osctl ct new created a new user with the same name. The mapping itself can be
osctl user map myct01 TYPE NS_ID HOST_ID COUNT uid 0 1000000 65536 gid 0 1000000 65536
When needed, user namespace mappings can also be created manually, even independently from ID ranges. Mappings cannot be edited, the only way is to delete it and create a new one with different configuration.
Allocated user namespace mappings
The simplest way to create a new user namespace mapping is:
osctl user new myuser01
The mapping will be allocated from the default ID range. Option
can be used to specify which ID range to allocate from. When creating containers,
--user myuser01 to use this mapping.
Using specific ID range allocations
Let's say two containers should share the same mapping and more than one block is needed. First, allocate it:
osctl id-range allocate --block-count 10 default BLOCK_INDEX: 4 BLOCK_COUNT: 10 OWNER: - FIRST_ID: 1262144 LAST_ID: 1917503 ID_COUNT: 655360
Now pass the block index to
osctl user new --id-range-block-index 4 myuser02
osctld will create a default mapping spanning the entire ID range allocation:
osctl user map myuser02 TYPE NS_ID HOST_ID COUNT uid 0 1262144 655360 gid 0 1262144 655360
Custom mappings from ID range allocations
UID/GID mapping can be customized:
osctl user new --id-range-block-index 4 --map 0:1262144:65536 myuser03
--map sets both user and group mappings, options
--gid-map can be used to have different mappings for user and group IDs.

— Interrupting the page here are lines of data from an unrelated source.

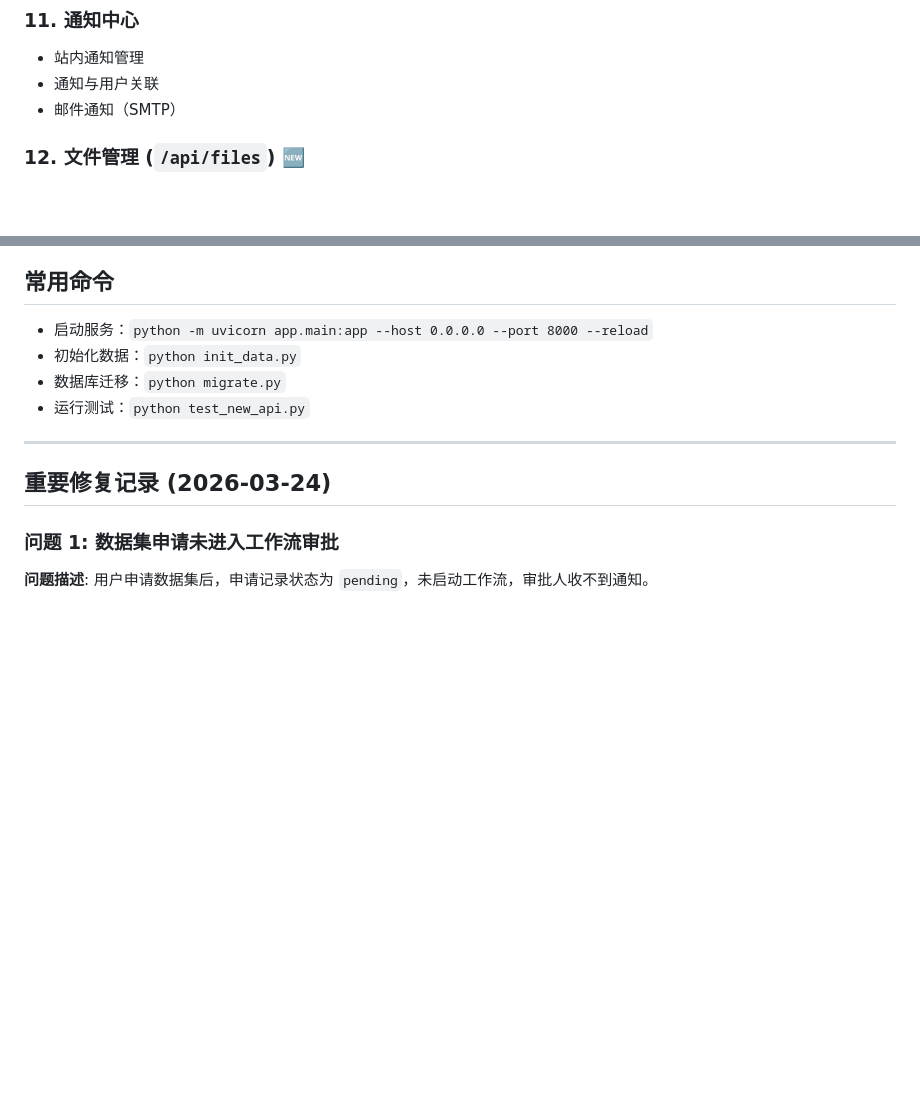
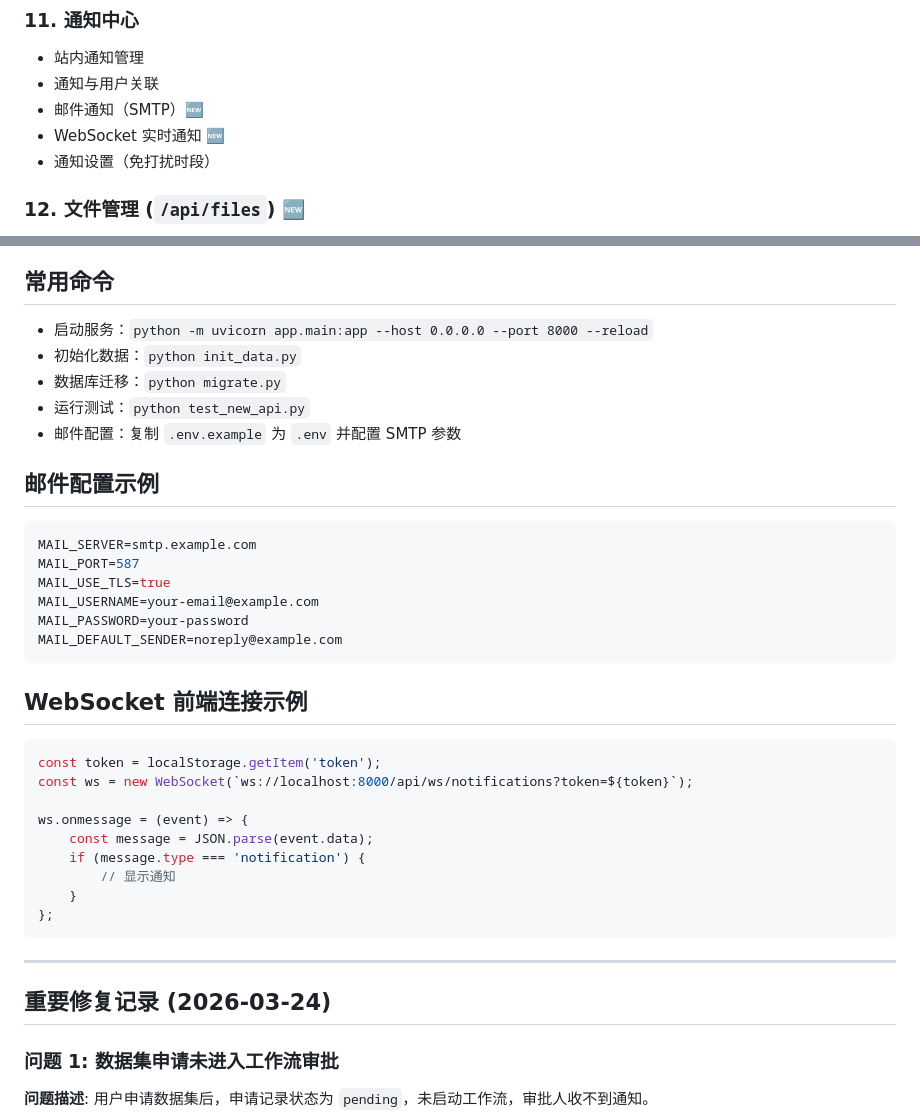
Before and after one commit to difeizheng/ai_manage_platform, a Markdown page: .claude/memory/MEMORY.md, 2 parts joined by grey strips. Drawn GitHub-style; blank space fills up the shorter version.

````diff
--- a/.claude/memory/MEMORY.md
+++ b/.claude/memory/MEMORY.md
@@ -180,7 +251,9 @@
 ### 11. 通知中心
 - 站内通知管理
 - 通知与用户关联
-- 邮件通知（SMTP）
+- 邮件通知（SMTP）🆕
+- WebSocket 实时通知 🆕
+- 通知设置（免打扰时段）
 
 ### 12. 文件管理 (`/api/files`) 🆕
 - 文件上传（白名单、哈希去重）
@@ -212,6 +285,32 @@
 - 初始化数据：`python init_data.py`
 - 数据库迁移：`python migrate.py`
 - 运行测试：`python test_new_api.py`
+- 邮件配置：复制 `.env.example` 为 `.env` 并配置 SMTP 参数
+
+## 邮件配置示例
+
+```env
+MAIL_SERVER=smtp.example.com
+MAIL_PORT=587
+MAIL_USE_TLS=true
+MAIL_USERNAME=your-email@example.com
+MAIL_PASSWORD=your-password
+MAIL_DEFAULT_SENDER=noreply@example.com
+```
+
+## WebSocket 前端连接示例
+
+```javascript
+const token = localStorage.getItem('token');
+const ws = new WebSocket(`ws://localhost:8000/api/ws/notifications?token=${token}`);
+
+ws.onmessage = (event) => {
+    const message = JSON.parse(event.data);
+    if (message.type === 'notification') {
+        // 显示通知
+    }
+};
+```
 
 ---
 
````
Also changed, not shown: other parts of .claude/memory/MEMORY.md (+122 -51 lines), .claude/memory/bugfix_20260402.md (added, +71 -0 lines).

User namespace mappings don't have to be allocated from ID ranges, but then
it's the administrator's responsibility to ensure proper isolation. Use
--gid-map to create custom mappings:
osctl user new --map 0:123000:65536 myuser04